Blackberry Farm

Friends of the Farm

Wine Tastings

Wine tastings can be as simple or complex as you want to make them. All you really need is wine, a corkscrew and some glasses. The one aspect that is the hardest to prepare is the theme. Having a unifying thread that will tie all the wines together. There are a couple of common themes that can be found in our daily encounters with wine. At the local wine stores, a single producer or brand will show off all the wines that are under their umbrella. This is called a Horizontal Tasting and can be a lot of fun to explore. Another common tasting is called the Vertical, which is a when a single wine from a single producer is picked and multiple vintages of that same wine are tasted side by side.

A great theme to try is the United States vs. France. Many of the Varieties that we know and love come from France. This tasting allows the guest to try a wine from France against their California counterparts. I love to see the difference between a California Cabernet Sauvignon and French Bordeaux. Or take a Russian River Pinot Noir and try it against a Red Burgundy from France. Then take a Napa Valley Chardonnay against White Burgundy. There are many other regions to try. The most obvious difference will be the relationship between fruit and earth. The American wines will smell have more obvious aromas of ripe fruit. While the French wines will express a balance of earth and fruit smells.

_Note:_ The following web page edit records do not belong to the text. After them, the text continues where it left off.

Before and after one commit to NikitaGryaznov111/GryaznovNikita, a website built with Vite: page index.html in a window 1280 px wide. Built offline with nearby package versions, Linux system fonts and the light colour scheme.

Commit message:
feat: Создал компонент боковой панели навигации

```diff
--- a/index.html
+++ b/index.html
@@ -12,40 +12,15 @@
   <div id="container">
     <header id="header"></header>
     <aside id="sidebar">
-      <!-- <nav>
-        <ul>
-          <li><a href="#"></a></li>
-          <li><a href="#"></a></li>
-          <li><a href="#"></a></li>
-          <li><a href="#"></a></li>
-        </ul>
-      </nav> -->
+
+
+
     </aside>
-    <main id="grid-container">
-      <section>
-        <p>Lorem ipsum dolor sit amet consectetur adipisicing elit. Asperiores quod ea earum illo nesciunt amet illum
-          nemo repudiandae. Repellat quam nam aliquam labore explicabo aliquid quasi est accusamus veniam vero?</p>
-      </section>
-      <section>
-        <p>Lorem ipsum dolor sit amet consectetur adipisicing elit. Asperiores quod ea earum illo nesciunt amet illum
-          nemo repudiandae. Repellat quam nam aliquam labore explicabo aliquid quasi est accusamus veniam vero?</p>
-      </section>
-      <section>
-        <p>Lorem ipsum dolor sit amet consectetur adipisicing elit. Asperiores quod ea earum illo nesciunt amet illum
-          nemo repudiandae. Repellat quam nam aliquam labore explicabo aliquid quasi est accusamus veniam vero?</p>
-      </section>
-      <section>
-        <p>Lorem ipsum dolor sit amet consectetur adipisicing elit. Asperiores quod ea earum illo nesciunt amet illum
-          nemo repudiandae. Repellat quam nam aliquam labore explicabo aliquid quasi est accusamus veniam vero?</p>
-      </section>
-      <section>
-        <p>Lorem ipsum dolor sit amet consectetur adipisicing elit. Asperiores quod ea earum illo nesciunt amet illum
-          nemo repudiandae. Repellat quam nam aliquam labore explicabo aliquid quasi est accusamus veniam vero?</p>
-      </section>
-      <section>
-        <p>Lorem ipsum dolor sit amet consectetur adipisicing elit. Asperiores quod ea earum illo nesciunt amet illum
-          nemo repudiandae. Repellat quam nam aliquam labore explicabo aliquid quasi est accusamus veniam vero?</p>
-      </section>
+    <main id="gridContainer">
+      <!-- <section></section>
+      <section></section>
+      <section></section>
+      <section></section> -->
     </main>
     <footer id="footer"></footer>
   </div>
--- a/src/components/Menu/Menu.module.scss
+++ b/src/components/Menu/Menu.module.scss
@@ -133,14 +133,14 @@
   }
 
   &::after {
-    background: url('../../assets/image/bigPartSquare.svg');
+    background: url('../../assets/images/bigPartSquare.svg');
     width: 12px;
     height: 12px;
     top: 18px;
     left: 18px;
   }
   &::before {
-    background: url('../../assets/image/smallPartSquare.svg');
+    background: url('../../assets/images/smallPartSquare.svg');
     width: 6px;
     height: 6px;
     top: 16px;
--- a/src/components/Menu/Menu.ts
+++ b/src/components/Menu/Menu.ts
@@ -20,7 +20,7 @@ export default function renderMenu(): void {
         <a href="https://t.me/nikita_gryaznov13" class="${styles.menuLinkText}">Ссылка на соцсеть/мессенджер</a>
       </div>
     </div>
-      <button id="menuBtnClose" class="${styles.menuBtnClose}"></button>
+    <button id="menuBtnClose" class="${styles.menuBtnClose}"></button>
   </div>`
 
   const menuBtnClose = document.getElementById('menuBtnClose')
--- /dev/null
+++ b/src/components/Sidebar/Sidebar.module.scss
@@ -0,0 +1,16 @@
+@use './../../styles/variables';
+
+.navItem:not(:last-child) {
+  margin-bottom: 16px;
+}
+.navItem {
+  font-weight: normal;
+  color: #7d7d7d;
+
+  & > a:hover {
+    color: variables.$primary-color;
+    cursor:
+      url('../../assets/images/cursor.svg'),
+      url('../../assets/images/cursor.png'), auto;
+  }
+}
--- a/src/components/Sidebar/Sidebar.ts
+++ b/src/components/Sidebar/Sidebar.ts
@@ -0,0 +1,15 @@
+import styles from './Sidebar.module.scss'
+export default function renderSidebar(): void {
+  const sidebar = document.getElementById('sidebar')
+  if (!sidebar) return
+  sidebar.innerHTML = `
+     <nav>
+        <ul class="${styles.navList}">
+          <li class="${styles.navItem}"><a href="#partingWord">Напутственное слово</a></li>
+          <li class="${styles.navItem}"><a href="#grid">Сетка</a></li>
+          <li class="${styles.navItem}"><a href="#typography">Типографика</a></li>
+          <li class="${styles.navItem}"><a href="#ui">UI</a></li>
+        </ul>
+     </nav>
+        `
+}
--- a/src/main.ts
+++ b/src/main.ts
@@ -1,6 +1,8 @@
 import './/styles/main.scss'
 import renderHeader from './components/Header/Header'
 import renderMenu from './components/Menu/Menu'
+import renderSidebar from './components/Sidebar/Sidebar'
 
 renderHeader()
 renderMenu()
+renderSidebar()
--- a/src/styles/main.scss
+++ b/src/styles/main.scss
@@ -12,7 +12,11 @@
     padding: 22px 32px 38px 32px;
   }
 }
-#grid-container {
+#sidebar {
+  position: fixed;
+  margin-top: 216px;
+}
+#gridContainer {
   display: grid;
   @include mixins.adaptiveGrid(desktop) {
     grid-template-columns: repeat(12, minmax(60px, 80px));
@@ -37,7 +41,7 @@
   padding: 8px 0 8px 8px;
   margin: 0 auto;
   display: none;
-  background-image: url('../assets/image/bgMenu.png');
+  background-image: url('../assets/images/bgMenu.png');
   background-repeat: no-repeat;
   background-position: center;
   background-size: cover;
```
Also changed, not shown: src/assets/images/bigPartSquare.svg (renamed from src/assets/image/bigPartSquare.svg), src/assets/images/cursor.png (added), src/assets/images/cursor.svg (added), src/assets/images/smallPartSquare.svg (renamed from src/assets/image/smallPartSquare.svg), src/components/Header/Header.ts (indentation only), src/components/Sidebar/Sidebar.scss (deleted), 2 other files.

If you would like to recreate the famous Judgment of 1976 tasting, where American wines were picked over the French. Pour the wines for your guests so that they cannot see the labels. When the guest cannot see the labels all bias has been removed. This can be a really fun party game with points assigned for the right answer. You can let your guest know what the wines are before the tasting begins or keep the bottles on the table. Depending on what you feel will be best for the tasting.

Decide on your glassware and the placement of the glassware. Whether you will be using just one glass for the whole tasting or tasting the wines in pairs with the French and California counterparts side by side. Then an hour before the guests are due to arrive open and taste all the wines that will be part of the tasting, checking for any flaws and giving the wines a chance to breath. Some wines might need to be decanted. If there is an ability to have all the wines poured into glasses ahead of the guest arrival then decanting will not be necessary. The time that the wine spends in the glass will be enough for the wine to open. In a less formal setting where all the glasses will not be set up in advance, be prepared for your guests to want a new glass or rinse their glasses with water when switching from white to red is made.

Exploring wine does not have to be a complicated venture. This is a great tasting to share with some friends who are also curious about wine or friends that are just starting out in wine. The pearl of this tasting is getting to explore the wine side by side. There are certain fundamentals of wine education that will be revealed with every sip. I always enjoy getting to a wine tastings in our cellar for our guests. I always find that they best wine tasting will answer many of the questions that I have but also leave me with a few new questions. Therein lies part of the drive that keeps me moving forward with wine.

Jason Drotar, Sommelier